### [Exercise description]
Report the number of lines below in which the word "changes" occurs. Nothing else is needed.

### [Record extracts]
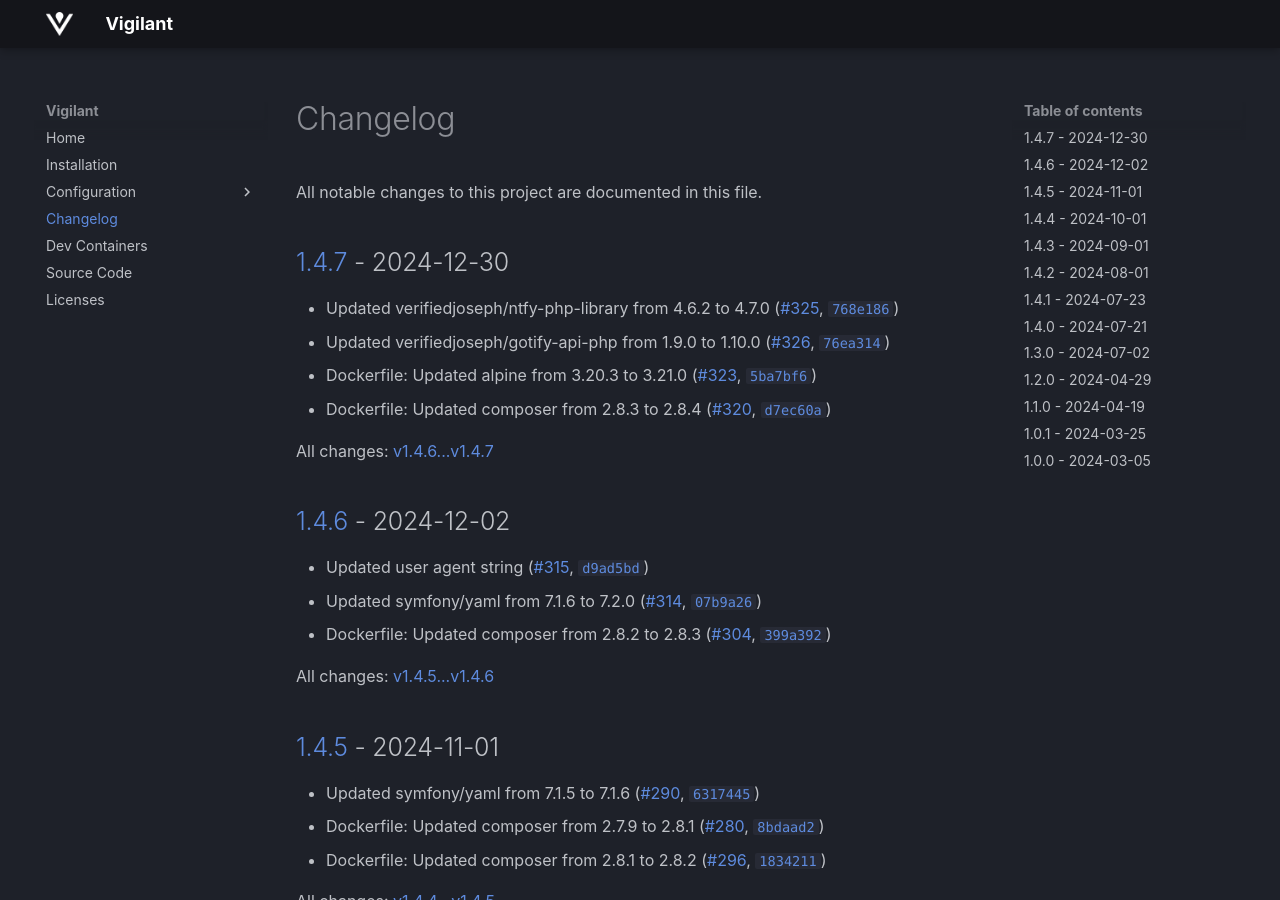
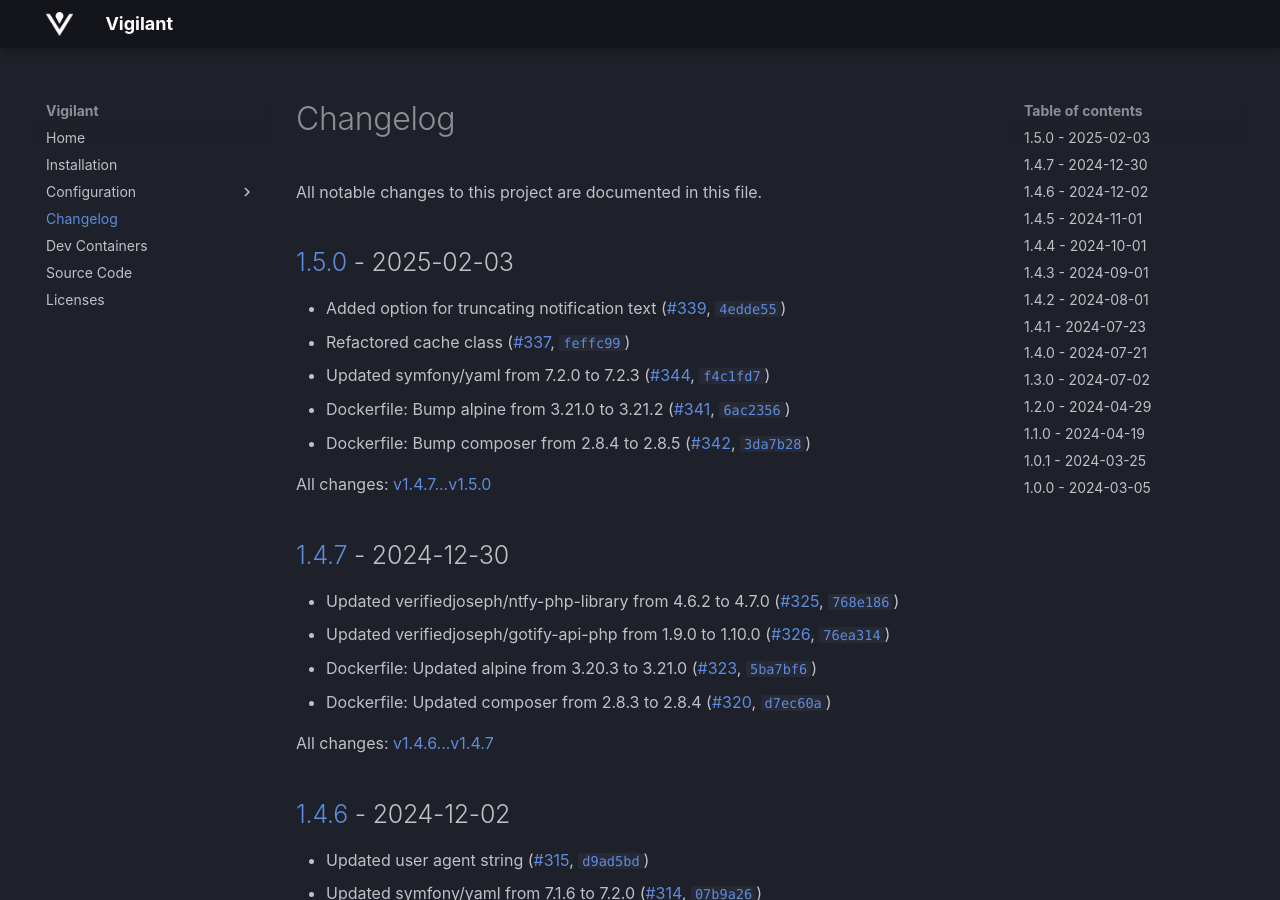
Before and after one commit to VerifiedJoseph/vigilant, an MkDocs documentation site: the page built from docs/changelog.md, in a window 1280 px wide and 900 px high. Built offline with MkDocs 1.6.1 and Material for MkDocs 9.7.7, drawn with Linux system fonts in a browser that asks for light colours; plug-ins that fetch from the network failed and are left out.

Commit message:
Version 1.5.0 (#357)

```diff
--- a/CHANGELOG.md
+++ b/CHANGELOG.md
@@ -1,6 +1,16 @@
 # Changelog
 
 All notable changes to this project are documented in this file.
+
+## [1.5.0](https://github.com/VerifiedJoseph/vigilant/releases/tag/v1.5.0) - 2025-02-03
+
+- Added option for truncating notification text ([#339](https://github.com/VerifiedJoseph/vigilant/pull/339), [`4edde55`](https://github.com/VerifiedJoseph/vigilant/commit/4edde55230cb380583ea1fb2dc1581e5c5d6dc1e))
+- Refactored cache class ([#337](https://github.com/VerifiedJoseph/vigilant/pull/337), [`feffc99`](https://github.com/VerifiedJoseph/vigilant/commit/feffc99717b365e338df79bbbcb41dbe96cbcb56))
+- Updated symfony/yaml from 7.2.0 to 7.2.3 ([#344](https://github.com/VerifiedJoseph/vigilant/pull/344), [`f4c1fd7`](https://github.com/VerifiedJoseph/vigilant/commit/f4c1fd7a4ab6a376c7a19754581b52cc15b9db78))
+- Dockerfile: Bump alpine from 3.21.0 to 3.21.2 ([#341](https://github.com/VerifiedJoseph/vigilant/pull/341), [`6ac2356`](https://github.com/VerifiedJoseph/vigilant/commit/6ac235678f3a13c8028b4e01a00a037befe4ac2d))
+- Dockerfile: Bump composer from 2.8.4 to 2.8.5 ([#342](https://github.com/VerifiedJoseph/vigilant/pull/42), [`3da7b28`](https://github.com/VerifiedJoseph/vigilant/commit/3da7b28da2f6c2f5b7cf85ca60e640d0b1c32544))
+
+All changes: [v1.4.7...v1.5.0](https://github.com/VerifiedJoseph/vigilant/compare/v1.4.7...v1.5.0)
 
 ## [1.4.7](https://github.com/VerifiedJoseph/vigilant/releases/tag/v1.4.7) - 2024-12-30
 
--- a/docker-compose.yml
+++ b/docker-compose.yml
@@ -1,7 +1,7 @@
 version: '3'
 services:
   vigilant:
-    image: ghcr.io/verifiedjoseph/vigilant:1.4.7
+    image: ghcr.io/verifiedjoseph/vigilant:1.5.0
     environment:
       - VIGILANT_TIMEZONE=Europe/London
       - VIGILANT_NOTIFICATION_SERVICE=ntfy
```
Also changed, not shown: docs/install.md (+1 -1 lines), 1 other file.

### [Solved exercise]
2